■ **Work item**: Say the number of lines holding the word "class" in the data, and leave out everything else.

##### Task inputs

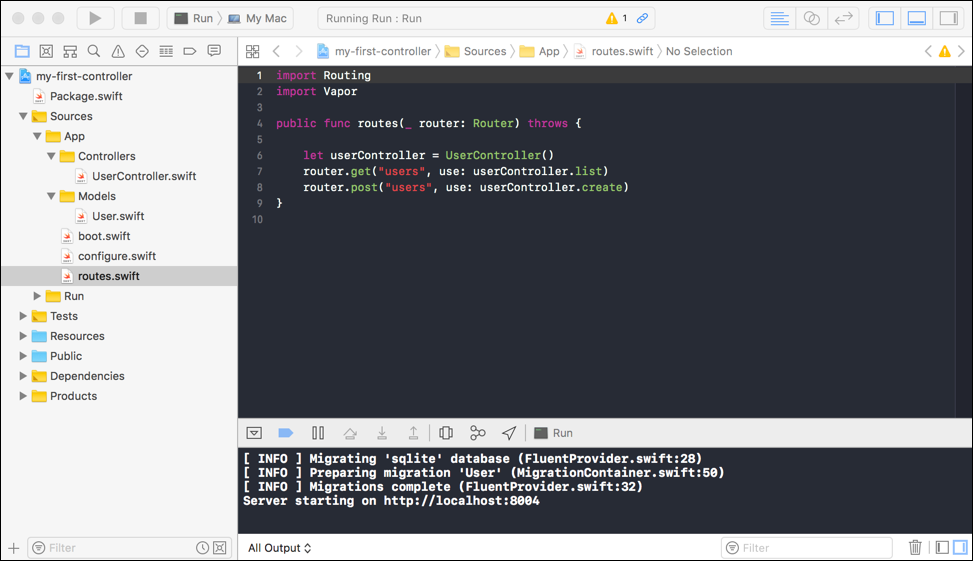
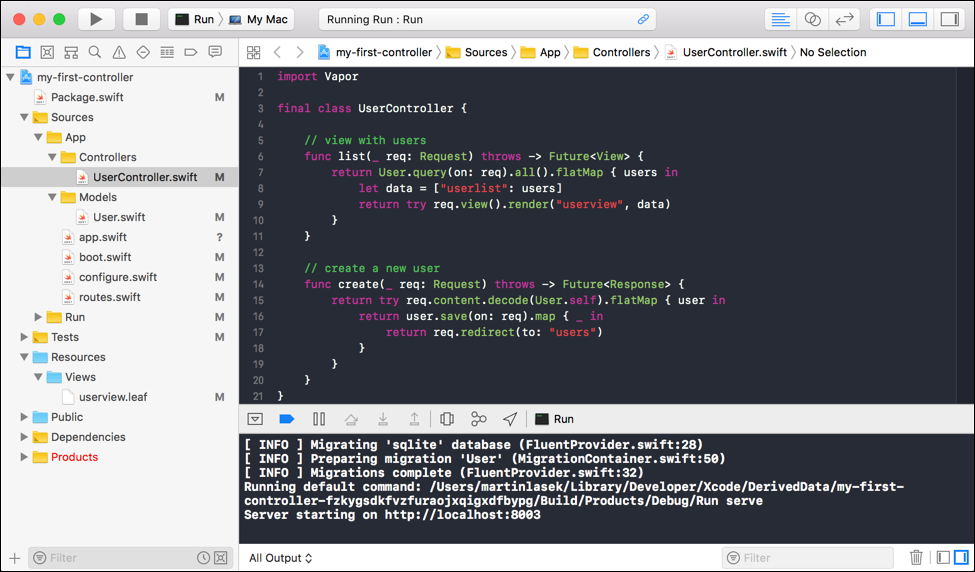
update code for latest vapor 3 changes

diff --git a/Sources/App/configure.swift b/Sources/App/configure.swift
@@ -2,26 +2,27 @@ import Vapor
 import Leaf
 import FluentSQLite
 
+/// Called before your application initializes.
 public func configure(
     _ config: inout Config,
     _ env: inout Environment,
     _ services: inout Services
 ) throws {
 
-    // Register routes to the router
+    /// Register routes to the router
     let router = EngineRouter.default()
     try routes(router)
     services.register(router, as: Router.self)
 
-    let myService = EngineServerConfig.default(port: 8004)
+    let myService = NIOServerConfig.default(port: 8003)
     services.register(myService)
 
-    try services.register(LeafProvider())
+    let leafProvider = LeafProvider()
+    try services.register(leafProvider)
     try services.register(FluentSQLiteProvider())
+    config.prefer(LeafRenderer.self, for: ViewRenderer.self)
 
-    config.prefer(LeafRenderer.self, for: TemplateRenderer.self)
-
-    var databases = DatabaseConfig()
+    var databases = DatabasesConfig()
     try databases.add(database: SQLiteDatabase(storage: .memory), as: .sqlite)
     services.register(databases)
 

diff --git a/Sources/App/Controllers/UserController.swift b/Sources/App/Controllers/UserController.swift
@@ -2,20 +2,20 @@ import Vapor
 
 final class UserController {
 
+    // view with users
     func list(_ req: Request) throws -> Future<View> {
-        let allUsers = User.query(on: req).all()
-
-        return allUsers.flatMap(to: View.self) { users in
+        return User.query(on: req).all().flatMap { users in
             let data = ["userlist": users]
             return try req.view().render("userview", data)
         }
     }
 
+    // create a new user
     func create(_ req: Request) throws -> Future<Response> {
-        let user = try req.content.decode(User.self)
-
-        return user.save(on: req).map(to: Response.self) { _ in
-            return req.redirect(to: "users")
+        return try req.content.decode(User.self).flatMap { user in
+            return user.save(on: req).map { _ in
+                return req.redirect(to: "users")
+            }
         }
     }
 }

diff --git a/Package.swift b/Package.swift
@@ -5,14 +5,14 @@ let package = Package(
     name: "my-first-controller",
     dependencies: [
         // 💧 A server-side Swift web framework.
-        .package(url: "https://github.com/vapor/vapor.git", from: "3.0.0-rc"),
+        .package(url: "https://github.com/vapor/vapor.git", from: "3.0.0"),
         .package(url: "https://github.com/vapor/leaf.git", from: "3.0.0-rc"),
-        .package(url: "https://github.com/vapor/fluent-sqlite.git", from: "3.0.0-rc")
+	.package(url: "https://github.com/vapor/fluent-sqlite.git", from: "3.0.0-rc")
     ],
     targets: [
         .target(name: "App", dependencies: ["Vapor", "Leaf", "FluentSQLite"]),
         .target(name: "Run", dependencies: ["App"]),
-        .testTarget(name: "AppTests", dependencies: ["App"]),
+        .testTarget(name: "AppTests", dependencies: ["App"])
     ]
 )
 

diff --git a/Sources/Run/main.swift b/Sources/Run/main.swift
@@ -1,26 +1,3 @@
 import App
-import Service
-import Vapor
-import Foundation
 
-// The contents of main are wrapped in a do/catch block because any errors that get raised to the top level will crash Xcode
-do {
-    var config = Config.default()
-    var env = try Environment.detect()
-    var services = Services.default()
-    
-    try App.configure(&config, &env, &services)
-    
-    let app = try Application(
-        config: config,
-        environment: env,
-        services: services
-    )
-    
-    try App.boot(app)
-    
-    try app.run()
-} catch {
-    print(error)
-    exit(1)
-}
+try app(.detect()).run()

diff --git a/Sources/App/app.swift b/Sources/App/app.swift
@@ -1,0 +1,12 @@
+import Vapor
+
+/// Creates an instance of Application. This is called from main.swift in the run target.
+public func app(_ env: Environment) throws -> Application {
+    var config = Config.default()
+    var env = env
+    var services = Services.default()
+    try configure(&config, &env, &services)
+    let app = try Application(config: config, environment: env, services: services)
+    try boot(app)
+    return app
+}

diff --git a/Tests/AppTests/AppTests.swift b/Tests/AppTests/AppTests.swift
@@ -1,13 +1,13 @@
 import App
-import Dispatch
 import XCTest
 
-final class AppTests : XCTestCase {
+final class AppTests: XCTestCase {
     func testNothing() throws {
+        // add your tests here
         XCTAssert(true)
     }
 
     static let allTests = [
-        ("testNothing", testNothing),
+        ("testNothing", testNothing)
     ]
 }

diff --git a/Sources/App/Models/User.swift b/Sources/App/Models/User.swift
@@ -4,13 +4,10 @@ import Vapor
 final class User: SQLiteModel {
     var id: Int?
     var username: String
-
     init(id: Int? = nil, username: String) {
         self.id = id
         self.username = username
     }
 }
-
 extension User: Content {}
-
 extension User: Migration {}

diff --git a/Sources/App/boot.swift b/Sources/App/boot.swift
@@ -1,9 +1,6 @@
-import Routing
 import Vapor
 
 /// Called after your application has initialized.
-///
-/// [Learn More →](https://docs.vapor.codes/3.0/getting-started/structure/#bootswift)
 public func boot(_ app: Application) throws {
     // your code here
 }

diff --git a/Sources/App/routes.swift b/Sources/App/routes.swift
@@ -1,6 +1,6 @@
-import Routing
 import Vapor
 
+/// Register your application's routes here.
 public func routes(_ router: Router) throws {
 
     let userController = UserController()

##########

■ **Problem solution**: 4